TASK DESCRIPTION. The result should be every line in the material below containing the string "Tech".
[RECORDS FOR THE TASK — start]
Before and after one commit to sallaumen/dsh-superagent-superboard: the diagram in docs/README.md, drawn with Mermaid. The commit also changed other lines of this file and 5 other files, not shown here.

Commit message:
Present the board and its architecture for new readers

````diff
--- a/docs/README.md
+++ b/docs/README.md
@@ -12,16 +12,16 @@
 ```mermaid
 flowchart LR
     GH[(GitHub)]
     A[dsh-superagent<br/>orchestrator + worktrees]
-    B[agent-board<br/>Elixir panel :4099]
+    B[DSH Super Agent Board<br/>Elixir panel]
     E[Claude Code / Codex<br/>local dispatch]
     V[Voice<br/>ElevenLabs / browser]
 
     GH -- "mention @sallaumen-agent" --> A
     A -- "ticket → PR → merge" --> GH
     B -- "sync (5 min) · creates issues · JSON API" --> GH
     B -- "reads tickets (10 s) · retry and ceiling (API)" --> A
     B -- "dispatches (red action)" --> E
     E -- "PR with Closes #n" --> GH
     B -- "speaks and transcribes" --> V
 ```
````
[RECORDS FOR THE TASK — finish]
[RECORDS FOR THE TASK — start]
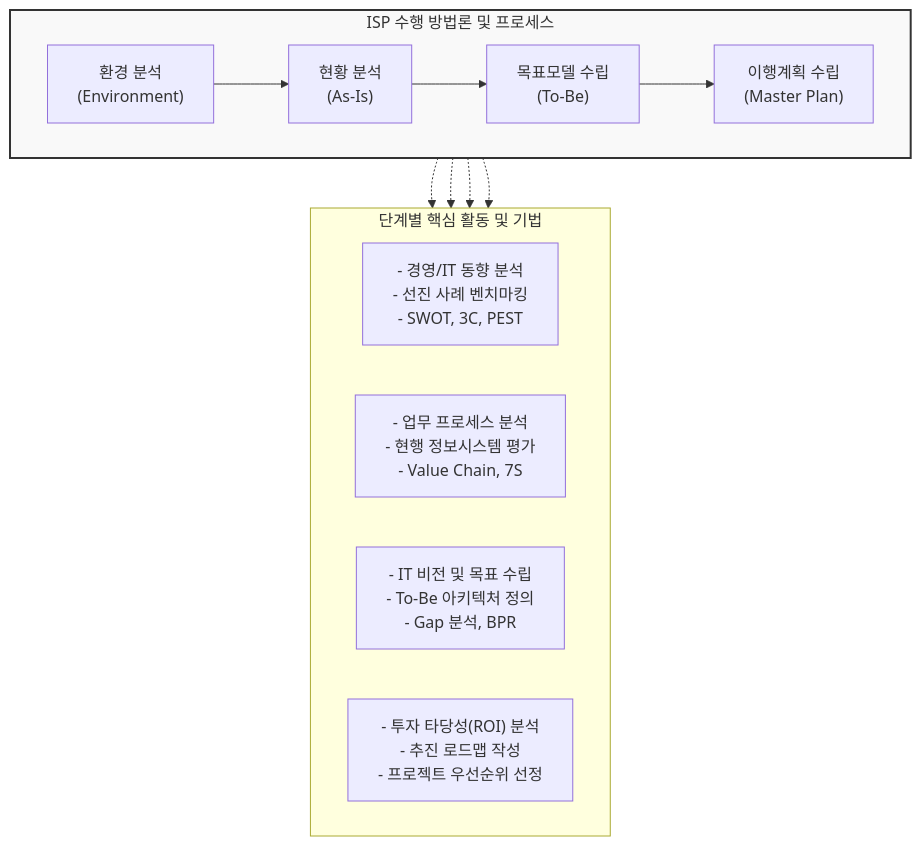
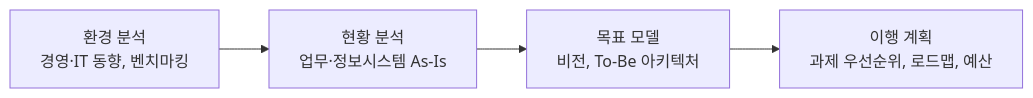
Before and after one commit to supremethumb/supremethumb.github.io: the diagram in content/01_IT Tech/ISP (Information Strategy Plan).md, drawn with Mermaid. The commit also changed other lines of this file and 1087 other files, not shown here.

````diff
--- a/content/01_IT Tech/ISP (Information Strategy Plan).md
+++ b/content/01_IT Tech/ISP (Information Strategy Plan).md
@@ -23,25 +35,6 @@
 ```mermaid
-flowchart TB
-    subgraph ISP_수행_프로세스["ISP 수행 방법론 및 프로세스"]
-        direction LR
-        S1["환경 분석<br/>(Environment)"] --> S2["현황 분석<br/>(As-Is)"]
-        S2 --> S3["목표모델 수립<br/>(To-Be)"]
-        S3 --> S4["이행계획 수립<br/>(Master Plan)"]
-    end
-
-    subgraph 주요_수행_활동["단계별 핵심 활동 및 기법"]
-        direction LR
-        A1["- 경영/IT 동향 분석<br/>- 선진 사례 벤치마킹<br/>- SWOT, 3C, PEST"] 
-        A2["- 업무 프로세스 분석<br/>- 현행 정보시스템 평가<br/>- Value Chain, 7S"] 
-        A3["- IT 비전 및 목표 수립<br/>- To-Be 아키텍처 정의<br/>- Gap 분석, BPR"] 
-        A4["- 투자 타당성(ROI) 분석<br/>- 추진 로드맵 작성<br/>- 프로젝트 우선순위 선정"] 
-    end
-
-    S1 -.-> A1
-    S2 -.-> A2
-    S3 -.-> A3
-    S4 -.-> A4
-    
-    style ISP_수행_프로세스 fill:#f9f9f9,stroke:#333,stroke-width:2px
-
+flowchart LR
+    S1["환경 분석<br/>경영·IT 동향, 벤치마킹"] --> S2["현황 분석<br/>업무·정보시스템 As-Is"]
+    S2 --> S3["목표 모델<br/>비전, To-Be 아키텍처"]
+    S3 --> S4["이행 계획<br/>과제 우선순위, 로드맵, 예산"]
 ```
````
[RECORDS FOR THE TASK — finish]
EXERCISE OUTPUT.
Before and after one commit to supremethumb/supremethumb.github.io: the diagram in content/01_IT Tech/ISP (Information Strategy Plan).md, drawn with Mermaid. The commit also changed other lines of this file and 1087 other files, not shown here.
--- a/content/01_IT Tech/ISP (Information Strategy Plan).md
+++ b/content/01_IT Tech/ISP (Information Strategy Plan).md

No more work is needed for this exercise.